◆ YOUR GOAL ◆
From the listing below, copy every line with the word "Terraform".

*** Block opens ***

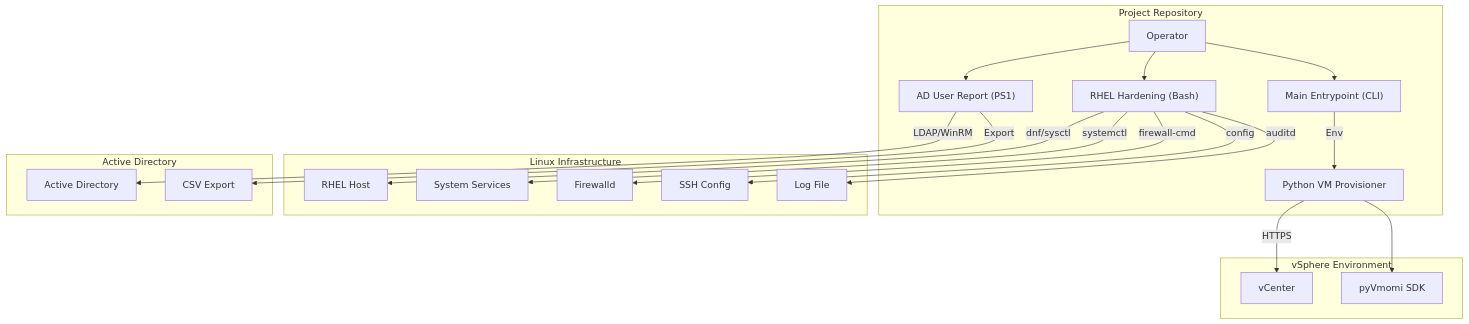
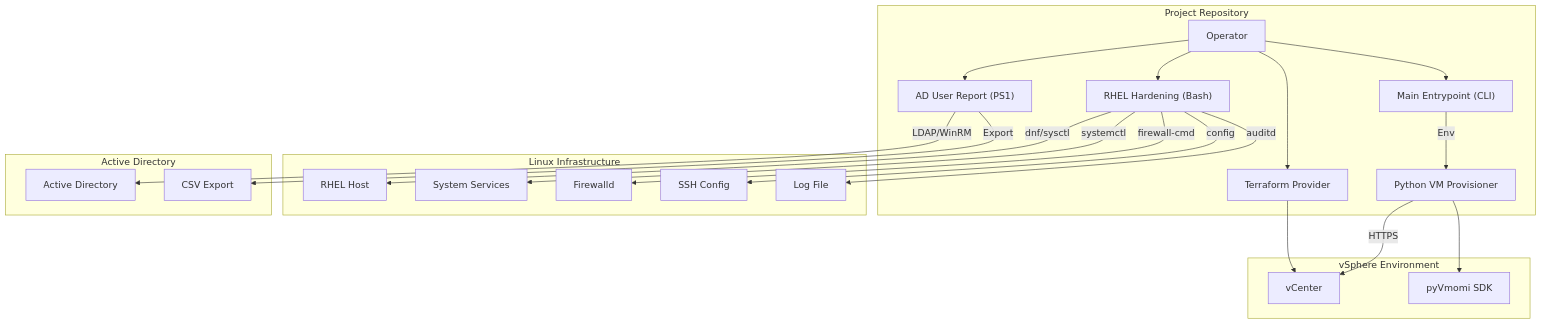
Before and after one commit to sumanthlagadapati/vmware-ad-rhel-automation: the diagram in README.md, drawn with Mermaid. The commit also changed other lines of this file and 5 other files, not shown here.

````diff
--- a/README.md
+++ b/README.md
@@ -19,45 +19,48 @@
 ```mermaid
 graph TD
     subgraph Repo ["Project Repository"]
         Op["Operator"]
         Bash["RHEL Hardening (Bash)"]
         PS1["AD User Report (PS1)"]
         CLI["Main Entrypoint (CLI)"]
         Python["Python VM Provisioner"]
+        Terraform["Terraform Provider"]
     end
 
     subgraph Linux ["Linux Infrastructure"]
         Host["RHEL Host"]
         Services["System Services"]
         FW["Firewalld"]
         SSH["SSH Config"]
         Logs["Log File"]
     end
 
     subgraph Windows ["Active Directory"]
         AD["Active Directory"]
         CSV["CSV Export"]
     end
 
     subgraph VMware ["vSphere Environment"]
         VC["vCenter"]
         SDK["pyVmomi SDK"]
     end
 
     Op --> Bash
     Op --> PS1
     Op --> CLI
+    Op --> Terraform
 
     Bash -->|dnf/sysctl| Host
     Bash -->|systemctl| Services
     Bash -->|firewall-cmd| FW
     Bash -->|config| SSH
     Bash -->|auditd| Logs
 
     PS1 -->|LDAP/WinRM| AD
     PS1 -->|Export| CSV
 
     CLI -->|Env| Python
     Python -->|HTTPS| VC
     Python --> SDK
+    Terraform --> VC
 ```
````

*** Block closes ***

◆ RESULT FOR THIS TASK ◆
+        Terraform["Terraform Provider"]
+    Op --> Terraform
+    Terraform --> VC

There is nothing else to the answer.